(Web page revision data)
*-*-*

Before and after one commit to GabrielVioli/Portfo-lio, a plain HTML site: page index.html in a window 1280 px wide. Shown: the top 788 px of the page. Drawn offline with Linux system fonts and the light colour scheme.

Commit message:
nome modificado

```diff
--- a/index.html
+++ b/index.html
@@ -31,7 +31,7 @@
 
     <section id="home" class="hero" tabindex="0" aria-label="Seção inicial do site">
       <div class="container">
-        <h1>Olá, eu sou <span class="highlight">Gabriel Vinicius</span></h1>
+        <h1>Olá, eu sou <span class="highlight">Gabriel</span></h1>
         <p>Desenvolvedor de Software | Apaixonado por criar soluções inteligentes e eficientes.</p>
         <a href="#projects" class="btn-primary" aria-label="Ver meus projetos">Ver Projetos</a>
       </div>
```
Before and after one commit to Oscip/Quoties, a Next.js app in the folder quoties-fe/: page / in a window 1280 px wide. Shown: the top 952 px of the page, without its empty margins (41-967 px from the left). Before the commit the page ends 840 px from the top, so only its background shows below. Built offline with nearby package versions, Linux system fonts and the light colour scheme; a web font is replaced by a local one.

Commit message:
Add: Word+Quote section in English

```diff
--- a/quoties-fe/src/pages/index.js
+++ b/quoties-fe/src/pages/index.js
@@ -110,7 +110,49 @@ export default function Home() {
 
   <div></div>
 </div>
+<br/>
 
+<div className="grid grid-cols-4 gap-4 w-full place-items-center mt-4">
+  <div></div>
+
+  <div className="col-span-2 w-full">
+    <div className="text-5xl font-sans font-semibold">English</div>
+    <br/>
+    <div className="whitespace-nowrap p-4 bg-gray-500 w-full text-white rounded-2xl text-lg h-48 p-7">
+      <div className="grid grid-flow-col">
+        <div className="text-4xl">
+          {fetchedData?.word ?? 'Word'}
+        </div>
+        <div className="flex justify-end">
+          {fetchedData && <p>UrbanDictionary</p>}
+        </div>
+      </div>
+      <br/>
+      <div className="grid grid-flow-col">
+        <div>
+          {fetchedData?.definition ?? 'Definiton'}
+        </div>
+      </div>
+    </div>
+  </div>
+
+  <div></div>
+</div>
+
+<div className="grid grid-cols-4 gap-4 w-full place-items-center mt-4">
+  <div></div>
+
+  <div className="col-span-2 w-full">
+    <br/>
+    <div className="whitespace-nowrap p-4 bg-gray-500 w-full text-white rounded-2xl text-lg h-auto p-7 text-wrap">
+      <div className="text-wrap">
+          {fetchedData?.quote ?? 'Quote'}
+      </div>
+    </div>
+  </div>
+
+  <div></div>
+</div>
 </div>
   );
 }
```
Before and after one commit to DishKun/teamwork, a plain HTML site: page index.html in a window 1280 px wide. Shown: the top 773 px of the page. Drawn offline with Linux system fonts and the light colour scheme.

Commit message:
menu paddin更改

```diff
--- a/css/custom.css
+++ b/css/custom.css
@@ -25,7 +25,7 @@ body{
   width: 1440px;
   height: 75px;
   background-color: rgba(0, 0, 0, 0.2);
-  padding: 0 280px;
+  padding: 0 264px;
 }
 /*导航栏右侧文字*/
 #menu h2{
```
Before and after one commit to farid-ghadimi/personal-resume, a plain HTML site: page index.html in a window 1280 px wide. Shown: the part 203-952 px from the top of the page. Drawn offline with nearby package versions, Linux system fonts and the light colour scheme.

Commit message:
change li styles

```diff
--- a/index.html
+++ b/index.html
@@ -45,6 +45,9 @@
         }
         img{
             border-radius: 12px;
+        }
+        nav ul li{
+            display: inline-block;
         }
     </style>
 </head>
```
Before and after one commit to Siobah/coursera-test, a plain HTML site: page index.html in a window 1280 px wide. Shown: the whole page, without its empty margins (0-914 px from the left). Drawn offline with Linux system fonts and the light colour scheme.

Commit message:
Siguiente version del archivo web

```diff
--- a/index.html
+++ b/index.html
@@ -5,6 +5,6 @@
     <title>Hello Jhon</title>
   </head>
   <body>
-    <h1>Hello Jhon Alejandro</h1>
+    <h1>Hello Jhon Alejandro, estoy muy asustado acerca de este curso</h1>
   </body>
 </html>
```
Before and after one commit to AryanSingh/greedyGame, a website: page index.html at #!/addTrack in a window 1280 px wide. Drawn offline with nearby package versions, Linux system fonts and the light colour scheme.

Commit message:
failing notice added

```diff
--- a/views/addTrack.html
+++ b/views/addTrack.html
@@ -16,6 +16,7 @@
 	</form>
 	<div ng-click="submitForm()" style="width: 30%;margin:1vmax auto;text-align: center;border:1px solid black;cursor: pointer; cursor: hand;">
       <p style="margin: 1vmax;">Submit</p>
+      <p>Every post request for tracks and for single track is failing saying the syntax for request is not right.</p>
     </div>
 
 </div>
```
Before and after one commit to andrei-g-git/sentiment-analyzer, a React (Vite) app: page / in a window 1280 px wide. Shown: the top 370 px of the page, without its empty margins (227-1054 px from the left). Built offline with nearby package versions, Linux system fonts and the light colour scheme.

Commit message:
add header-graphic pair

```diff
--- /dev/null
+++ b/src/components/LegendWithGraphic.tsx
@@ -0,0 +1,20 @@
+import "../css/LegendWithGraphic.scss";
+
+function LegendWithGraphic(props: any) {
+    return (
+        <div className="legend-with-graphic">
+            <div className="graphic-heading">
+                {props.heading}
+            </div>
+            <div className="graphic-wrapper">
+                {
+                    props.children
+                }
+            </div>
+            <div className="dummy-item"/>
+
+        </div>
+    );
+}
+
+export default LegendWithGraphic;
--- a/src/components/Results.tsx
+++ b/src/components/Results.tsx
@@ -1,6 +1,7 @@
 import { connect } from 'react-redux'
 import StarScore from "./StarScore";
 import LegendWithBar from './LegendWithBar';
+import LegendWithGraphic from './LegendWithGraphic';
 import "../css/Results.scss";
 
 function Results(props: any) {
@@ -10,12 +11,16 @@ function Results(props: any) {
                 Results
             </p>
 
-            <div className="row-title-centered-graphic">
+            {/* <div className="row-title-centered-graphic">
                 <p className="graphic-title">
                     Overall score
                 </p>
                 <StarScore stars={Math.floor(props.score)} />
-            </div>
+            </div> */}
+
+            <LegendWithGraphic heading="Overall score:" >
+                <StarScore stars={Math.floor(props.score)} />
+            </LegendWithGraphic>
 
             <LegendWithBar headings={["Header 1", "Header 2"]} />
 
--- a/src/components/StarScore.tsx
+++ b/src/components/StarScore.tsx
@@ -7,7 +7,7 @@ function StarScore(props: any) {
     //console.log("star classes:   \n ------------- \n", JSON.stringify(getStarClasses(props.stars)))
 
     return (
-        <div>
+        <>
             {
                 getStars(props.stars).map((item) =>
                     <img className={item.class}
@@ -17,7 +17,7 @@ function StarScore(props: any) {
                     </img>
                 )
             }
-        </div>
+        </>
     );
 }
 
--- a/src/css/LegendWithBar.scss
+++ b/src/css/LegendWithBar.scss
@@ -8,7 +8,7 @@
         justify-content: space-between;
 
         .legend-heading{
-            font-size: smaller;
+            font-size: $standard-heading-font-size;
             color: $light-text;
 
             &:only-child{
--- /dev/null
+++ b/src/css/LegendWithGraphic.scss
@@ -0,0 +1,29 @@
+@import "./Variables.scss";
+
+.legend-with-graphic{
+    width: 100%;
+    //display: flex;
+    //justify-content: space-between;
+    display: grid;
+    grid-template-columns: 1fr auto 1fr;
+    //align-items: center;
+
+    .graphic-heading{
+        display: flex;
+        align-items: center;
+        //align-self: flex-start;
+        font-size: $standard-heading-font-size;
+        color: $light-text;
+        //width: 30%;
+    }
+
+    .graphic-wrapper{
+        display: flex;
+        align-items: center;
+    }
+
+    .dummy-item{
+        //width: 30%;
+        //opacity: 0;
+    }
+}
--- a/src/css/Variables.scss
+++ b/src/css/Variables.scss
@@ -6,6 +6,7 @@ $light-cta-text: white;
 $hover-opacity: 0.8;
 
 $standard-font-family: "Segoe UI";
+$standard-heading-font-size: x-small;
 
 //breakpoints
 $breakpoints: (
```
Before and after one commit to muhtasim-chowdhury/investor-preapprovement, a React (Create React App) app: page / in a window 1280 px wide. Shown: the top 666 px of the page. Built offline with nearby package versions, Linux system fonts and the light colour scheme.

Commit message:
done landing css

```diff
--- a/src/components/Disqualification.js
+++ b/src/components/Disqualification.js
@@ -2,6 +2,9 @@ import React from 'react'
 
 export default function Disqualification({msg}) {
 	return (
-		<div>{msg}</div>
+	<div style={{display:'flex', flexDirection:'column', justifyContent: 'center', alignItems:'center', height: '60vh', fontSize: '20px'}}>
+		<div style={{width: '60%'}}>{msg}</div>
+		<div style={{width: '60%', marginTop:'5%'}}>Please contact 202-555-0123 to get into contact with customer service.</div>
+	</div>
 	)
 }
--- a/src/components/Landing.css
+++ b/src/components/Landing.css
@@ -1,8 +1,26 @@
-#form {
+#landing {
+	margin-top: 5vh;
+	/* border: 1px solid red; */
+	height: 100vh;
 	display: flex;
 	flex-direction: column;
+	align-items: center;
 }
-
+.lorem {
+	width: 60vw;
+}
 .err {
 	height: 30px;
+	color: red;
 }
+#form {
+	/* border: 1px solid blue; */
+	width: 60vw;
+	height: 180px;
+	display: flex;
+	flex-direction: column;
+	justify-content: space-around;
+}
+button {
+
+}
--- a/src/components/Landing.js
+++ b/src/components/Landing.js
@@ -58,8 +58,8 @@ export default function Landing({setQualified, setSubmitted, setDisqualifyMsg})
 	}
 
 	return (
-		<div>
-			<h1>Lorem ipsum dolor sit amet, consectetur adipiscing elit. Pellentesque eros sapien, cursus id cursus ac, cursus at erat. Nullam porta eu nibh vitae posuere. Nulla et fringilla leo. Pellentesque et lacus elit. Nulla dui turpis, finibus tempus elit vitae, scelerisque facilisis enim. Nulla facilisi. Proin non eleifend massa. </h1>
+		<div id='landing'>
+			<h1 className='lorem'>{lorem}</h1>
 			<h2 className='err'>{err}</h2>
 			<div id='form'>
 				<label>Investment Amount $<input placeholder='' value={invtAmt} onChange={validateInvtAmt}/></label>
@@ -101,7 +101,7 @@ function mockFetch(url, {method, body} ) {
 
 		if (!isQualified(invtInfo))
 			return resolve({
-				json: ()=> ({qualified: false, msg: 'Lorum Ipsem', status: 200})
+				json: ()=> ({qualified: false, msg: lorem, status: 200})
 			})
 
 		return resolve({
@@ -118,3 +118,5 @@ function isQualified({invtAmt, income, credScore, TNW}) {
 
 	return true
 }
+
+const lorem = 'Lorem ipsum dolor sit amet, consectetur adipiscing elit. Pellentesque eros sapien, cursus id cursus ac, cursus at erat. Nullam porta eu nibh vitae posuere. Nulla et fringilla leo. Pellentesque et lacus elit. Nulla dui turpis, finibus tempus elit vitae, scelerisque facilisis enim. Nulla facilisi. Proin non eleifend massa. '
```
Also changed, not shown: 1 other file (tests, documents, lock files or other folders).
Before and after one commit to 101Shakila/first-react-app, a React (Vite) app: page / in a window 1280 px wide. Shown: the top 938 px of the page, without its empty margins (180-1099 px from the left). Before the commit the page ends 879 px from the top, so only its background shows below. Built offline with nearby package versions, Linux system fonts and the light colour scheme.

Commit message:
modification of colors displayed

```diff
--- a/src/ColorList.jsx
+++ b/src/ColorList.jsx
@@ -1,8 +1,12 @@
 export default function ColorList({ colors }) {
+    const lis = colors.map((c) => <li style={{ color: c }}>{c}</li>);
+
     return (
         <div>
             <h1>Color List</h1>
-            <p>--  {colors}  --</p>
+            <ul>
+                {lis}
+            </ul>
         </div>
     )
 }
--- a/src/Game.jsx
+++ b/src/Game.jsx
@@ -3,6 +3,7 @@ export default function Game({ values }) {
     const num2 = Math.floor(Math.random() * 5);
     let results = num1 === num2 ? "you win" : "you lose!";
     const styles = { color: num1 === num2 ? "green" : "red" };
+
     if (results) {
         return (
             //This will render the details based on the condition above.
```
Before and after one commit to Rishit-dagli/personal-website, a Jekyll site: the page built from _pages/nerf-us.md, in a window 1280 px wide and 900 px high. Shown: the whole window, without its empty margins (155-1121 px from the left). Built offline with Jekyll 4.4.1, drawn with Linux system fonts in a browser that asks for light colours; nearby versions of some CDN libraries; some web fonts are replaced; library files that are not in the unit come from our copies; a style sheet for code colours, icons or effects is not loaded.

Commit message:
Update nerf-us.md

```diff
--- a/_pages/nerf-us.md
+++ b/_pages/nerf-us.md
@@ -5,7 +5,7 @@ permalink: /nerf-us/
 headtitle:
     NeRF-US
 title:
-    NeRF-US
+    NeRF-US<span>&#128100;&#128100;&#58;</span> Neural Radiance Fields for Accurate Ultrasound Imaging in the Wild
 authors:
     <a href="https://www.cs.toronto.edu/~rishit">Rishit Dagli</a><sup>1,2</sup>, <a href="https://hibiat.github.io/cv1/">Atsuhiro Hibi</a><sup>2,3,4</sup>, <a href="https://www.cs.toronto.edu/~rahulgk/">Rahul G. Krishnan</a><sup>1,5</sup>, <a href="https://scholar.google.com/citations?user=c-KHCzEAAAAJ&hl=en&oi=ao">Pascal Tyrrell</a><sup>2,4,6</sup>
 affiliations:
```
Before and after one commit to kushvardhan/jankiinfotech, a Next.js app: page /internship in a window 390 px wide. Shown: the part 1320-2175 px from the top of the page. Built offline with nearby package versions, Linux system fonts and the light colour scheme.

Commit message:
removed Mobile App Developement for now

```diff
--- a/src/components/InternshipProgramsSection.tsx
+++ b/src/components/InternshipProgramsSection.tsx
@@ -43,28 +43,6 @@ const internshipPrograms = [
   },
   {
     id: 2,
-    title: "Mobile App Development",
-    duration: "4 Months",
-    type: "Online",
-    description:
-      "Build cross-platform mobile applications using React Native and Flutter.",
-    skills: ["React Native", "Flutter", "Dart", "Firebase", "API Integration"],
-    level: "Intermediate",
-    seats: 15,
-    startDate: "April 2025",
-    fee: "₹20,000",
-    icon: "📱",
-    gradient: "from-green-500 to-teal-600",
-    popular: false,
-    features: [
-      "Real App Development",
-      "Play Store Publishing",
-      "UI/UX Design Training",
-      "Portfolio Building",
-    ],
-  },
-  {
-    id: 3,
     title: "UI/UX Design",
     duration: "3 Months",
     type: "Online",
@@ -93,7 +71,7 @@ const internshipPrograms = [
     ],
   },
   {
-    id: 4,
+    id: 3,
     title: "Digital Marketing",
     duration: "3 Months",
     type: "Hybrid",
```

*-*-*

= Problem description =
Filter the data for the string "width" and copy every line that has it.

= Answer area =
   width: 1440px;
 	<div ng-click="submitForm()" style="width: 30%;margin:1vmax auto;text-align: center;border:1px solid black;cursor: pointer; cursor: hand;">
+    width: 100%;
+        //width: 30%;
+        //width: 30%;
+		<div style={{width: '60%'}}>{msg}</div>
+		<div style={{width: '60%', marginTop:'5%'}}>Please contact 202-555-0123 to get into contact with customer service.</div>
+	width: 60vw;
+	width: 60vw;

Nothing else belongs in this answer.